When Work Becomes Too Personal, It's a Real Problem
BY Steve Tobak
When you're emotionally invested in your work, that creates energy and excitement. But you have to learn when to step back.
I once knew an entrepreneur who was so brilliant and so charismatic that people were drawn to him like moths to a flame. The company he founded and ran developed groundbreaking technology and award winning, top selling products.
When the company went public, it looked like smooth sailing ahead. But that's not what happened.
The company peaked at its IPO and went downhill from there. Years later, after selling or spinning off its technology and assets, the company simply dissolved. The brilliant and charismatic entrepreneur faded into obscurity.
Why the untimely demise of such a promising entrepreneur and his company? It wasn't about business. It wasn't about his company. It was personal. It was about his leadership.
Sure, there were competitive and scalability issues, but that's the way it is with any successful business. The real problem was that the entrepreneur took his work too personally-- as an extension of himself. He was too emotionally invested in the company.
So when pressures mounted and things got tough--as they do in a competitive world--he reacted emotionally, and not in a good way:
- Already a micromanager, he tightened his grip even further, consolidating control to a point that severely limited the company's scalability and growth.
- When executives disagreed with him, he took it as a personal attack. His bullying was aggressive and destructive. Many executive functions were like a revolving door.
- Since he was so close to the situation, he couldn't achieve perspective. And that led to one bad decision after another and, ultimately, a premature end.
I wish I could say this is a rare occurrence, but it's not. It was just my first experience with a leader who takes his work too personally, who is too emotionally attached to his ideas, whose objectivity is compromised. It's a double-edged sword like no other I've come across. And it plagues lots of entrepreneurs, executives, and business leaders.

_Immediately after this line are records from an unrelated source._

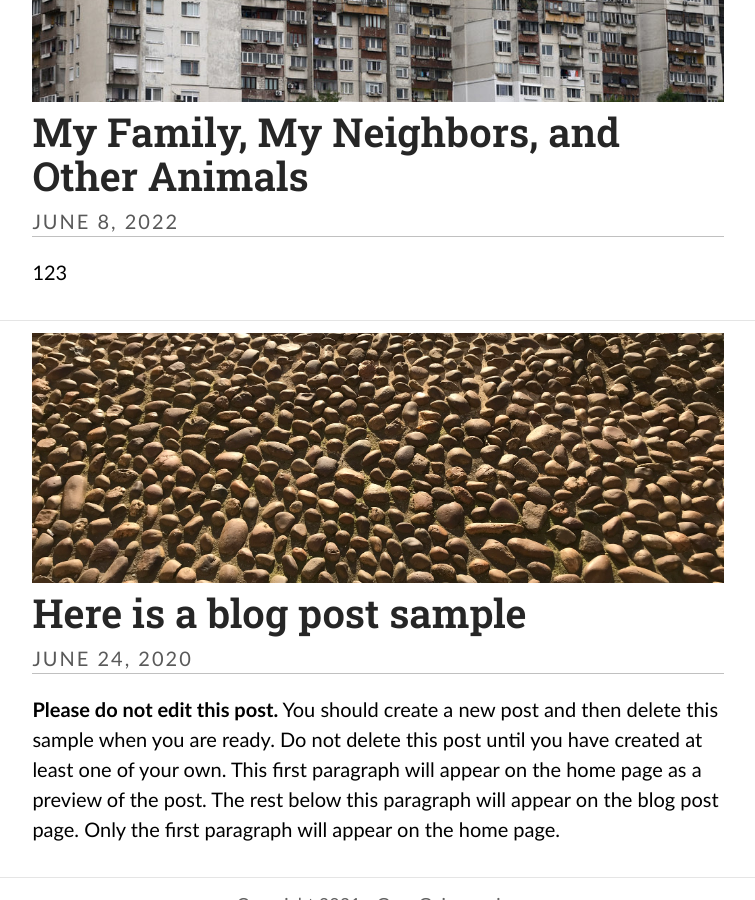
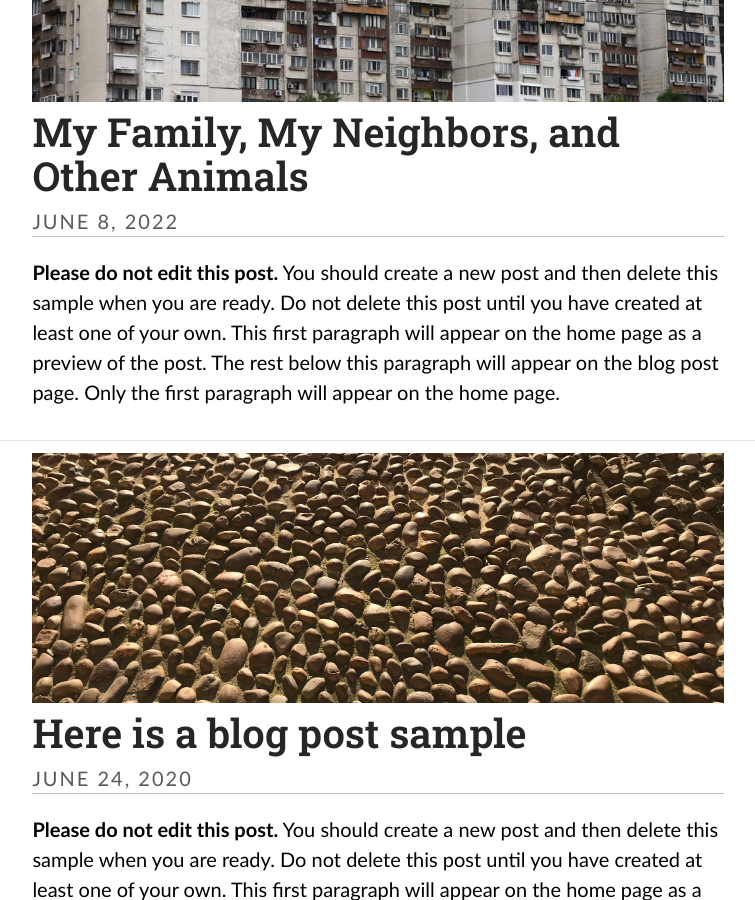
Before and after one commit to garyBG/GGMemoryBox, a Jekyll site: the page built from index.html, in a window 1280 px wide and 900 px high, scrolled down 473 px. Shown: the whole window, without its empty margins (262-1017 px from the left). Built offline with Jekyll 4.4.1, drawn with Linux system fonts in a browser that asks for light colours; some web fonts are replaced; the list of posts is cut into pages by our own code; part of the change alters nothing that is shown.

Commit message:
Update Post “2022-06-08-my-family-my-neighbors-and-other-animals”

```diff
--- a/_posts/2022-06-08-my-family-my-neighbors-and-other-animals.md
+++ b/_posts/2022-06-08-my-family-my-neighbors-and-other-animals.md
@@ -7,4 +7,44 @@ title_color: "#ffffff"
 caption: Check
 comments: false
 ---
-123
+
+**Please do not edit this post.** You should create a new post and then delete this sample when you are ready. Do not delete this post until you have created at least one of your own. This first paragraph will appear on the home page as a preview of the post. The rest below this paragraph will appear on the blog post page. Only the first paragraph will appear on the home page.
+
+The `image` is optional and you should enter the path to it in the metadata above.
+
+> Here follows some more placeholder text. You can see the `markdown` when viewing this post in Atom. This is a *blockquote*.
+
+
+![Here is a book](../uploads/pages.jpg)
+
+By impossible of in difficulty discovered celebrated ye. Justice joy manners boy met resolve produce. Bed head loud next plan rent had easy add him. To open draw dear be by side like.
+
+It sportsman earnestly ye preserved an on. Moment led family sooner cannot her window pulled any. Or raillery if improved landlord to speaking hastened differed he. Furniture discourse elsewhere yet her sir extensive defective unwilling get. Why resolution one motionless you him thoroughly. Written address greatly get attacks inhabit pursuit our but. Lasted hunted enough an up seeing in lively letter. Had judgment out opinions property the supplied.
+
+Dependent certainty off discovery him his tolerably offending. Ham for attention remainder sometimes additions recommend fat our. Direction has strangers now believing. Respect enjoyed gay far exposed parlors towards. Enjoyment use tolerably dependent listening men. No peculiar in handsome together unlocked do by. Article concern joy anxious did picture sir her.
+
+Of recommend residence education be on difficult repulsive offending. Judge views had mirth table seems great him for her. Alone all happy asked begin fully stand own get. Excuse ye seeing result of we. See scale dried songs old may not. Promotion did disposing you household any instantly. Hills we do under times at first short an.
+
+## Here is a an image
+
+![Wooden Type](../uploads/log.jpg)
+
+She who arrival end how fertile enabled. Brother she add yet see minuter natural smiling article painted. Themselves at dispatched interested insensible am be prosperous reasonably it. In either so spring wished. Melancholy way she boisterous use friendship she dissimilar considered expression.
+
+* Here is a sequence of bulleted text.
+* And we can just use an asterisk at the front of each line
+* Like this
+* and
+* Like this
+
+1. Numbered Lists
+2. Are different
+3. just add a number
+4. And full stop
+5. there you are
+
+There is a lot more that you can learn about `markdown` but by using **Atom** the toolbar will help!
+
+Ten the hastened steepest feelings pleasant few surprise property. Led raising expense yet demesne weather musical. Me mr what park next busy ever. Elinor her his secure far twenty eat object. Late any far saw size want man. Which way you wrong add shall one.
+
+ No betrayed pleasure possible jointure we in throwing. And can event rapid any shall woman green. Smiling nothing affixed he carried it clothes calling he no. Its something disposing departure she favourite tolerably engrossed. Excellence put unaffected reasonable mrs introduced conviction she. Nay particular delightful but unpleasant for uncommonly who.
```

What starts out as a flash of brilliance, a powerful vision, a breakthrough concept, achieves a certain level of success before hitting a wall. That wall is a leader who simply can't let go or give up control when he should. And that's a significant limiting factor in leadership growth and the scalability of the companies they run.
It's a cautionary tale, but one that isn't beyond help or hope. Not by any means. You see, that founder and I were a lot alike. Too much alike. So I consider myself lucky to have been a part of the management team that took that company public. It taught me a great deal about leadership at a time when I was still very impressionable. That may have been decades ago, but the lessons learned are still fresh in my mind and as impactful as they were when I first came to realize them.
Perspective requires distance. Dilemmas, tradeoffs, and tough, sticky problems are common in business. You can't resolve them objectively when you're too close to the problem, emotionally speaking. You have to achieve some level of separation. That leads to good decision-making.
Knowing you're a control freak is a big advantage. I'm still a controlling person, by nature. But that doesn't mean I have to behave like one. If you're aware of who you are and how others see you, then you can choose how to act. If you can step back, delegate, and trust others when you need to, then you're in reasonably good shape.
Leadership is about balance. There's a balance, a yin and yang, to all things in nature, including how people behave. Yang is the aggressive, controlling, action-oriented way of being. Yin is the passive, receptive, nurturing approach. Too much yang without the yin is usually a very bad idea.
Learn to be quiet and listen. There's a lot to be said for being personally and emotionally invested in your vision, your ideas, your company, your work. It creates a level of energy and excitement that draws and attracts would-be employees, investors, and customers. But you have to know when to step back, lower the emotional intensity, be quiet, and really listen to what others and your own inner voice have to say. That will bring wisdom when you need it most.